[Excerpted data]:
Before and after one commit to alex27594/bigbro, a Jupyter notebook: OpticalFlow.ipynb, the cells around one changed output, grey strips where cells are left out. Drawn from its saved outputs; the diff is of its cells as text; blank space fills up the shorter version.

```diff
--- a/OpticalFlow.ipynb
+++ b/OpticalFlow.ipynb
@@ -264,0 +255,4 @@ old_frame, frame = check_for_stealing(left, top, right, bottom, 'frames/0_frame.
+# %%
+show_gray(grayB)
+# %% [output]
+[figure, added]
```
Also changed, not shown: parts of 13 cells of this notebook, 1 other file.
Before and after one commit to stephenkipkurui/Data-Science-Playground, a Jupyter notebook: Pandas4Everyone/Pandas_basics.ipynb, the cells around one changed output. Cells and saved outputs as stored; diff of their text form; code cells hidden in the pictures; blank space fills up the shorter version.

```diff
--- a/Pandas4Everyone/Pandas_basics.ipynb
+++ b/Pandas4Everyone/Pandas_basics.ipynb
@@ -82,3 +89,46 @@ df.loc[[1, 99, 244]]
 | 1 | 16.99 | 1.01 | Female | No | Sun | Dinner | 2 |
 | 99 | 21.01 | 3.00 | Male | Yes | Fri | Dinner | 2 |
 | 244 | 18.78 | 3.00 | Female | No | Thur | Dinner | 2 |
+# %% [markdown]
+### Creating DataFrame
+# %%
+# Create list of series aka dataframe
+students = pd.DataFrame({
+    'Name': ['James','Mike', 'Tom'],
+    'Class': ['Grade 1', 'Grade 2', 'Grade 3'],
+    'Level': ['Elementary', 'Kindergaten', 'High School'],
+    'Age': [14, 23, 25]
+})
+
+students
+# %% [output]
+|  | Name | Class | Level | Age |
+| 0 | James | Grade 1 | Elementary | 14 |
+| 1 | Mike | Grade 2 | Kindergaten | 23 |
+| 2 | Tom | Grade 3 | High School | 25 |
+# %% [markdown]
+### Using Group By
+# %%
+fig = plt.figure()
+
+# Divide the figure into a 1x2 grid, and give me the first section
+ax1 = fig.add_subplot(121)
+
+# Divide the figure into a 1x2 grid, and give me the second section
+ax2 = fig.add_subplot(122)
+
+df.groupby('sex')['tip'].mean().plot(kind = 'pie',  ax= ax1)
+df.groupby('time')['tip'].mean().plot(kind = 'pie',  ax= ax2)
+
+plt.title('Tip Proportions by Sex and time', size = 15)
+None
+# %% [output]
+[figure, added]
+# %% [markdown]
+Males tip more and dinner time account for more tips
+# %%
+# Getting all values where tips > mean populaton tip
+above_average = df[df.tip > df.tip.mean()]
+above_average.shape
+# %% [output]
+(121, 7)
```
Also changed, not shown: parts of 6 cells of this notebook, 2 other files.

[Task prompt]:
If a line of the listing above holds the string "time", copy it.

[Solution to the exercise]:
+df.groupby('time')['tip'].mean().plot(kind = 'pie',  ax= ax2)
+plt.title('Tip Proportions by Sex and time', size = 15)
+Males tip more and dinner time account for more tips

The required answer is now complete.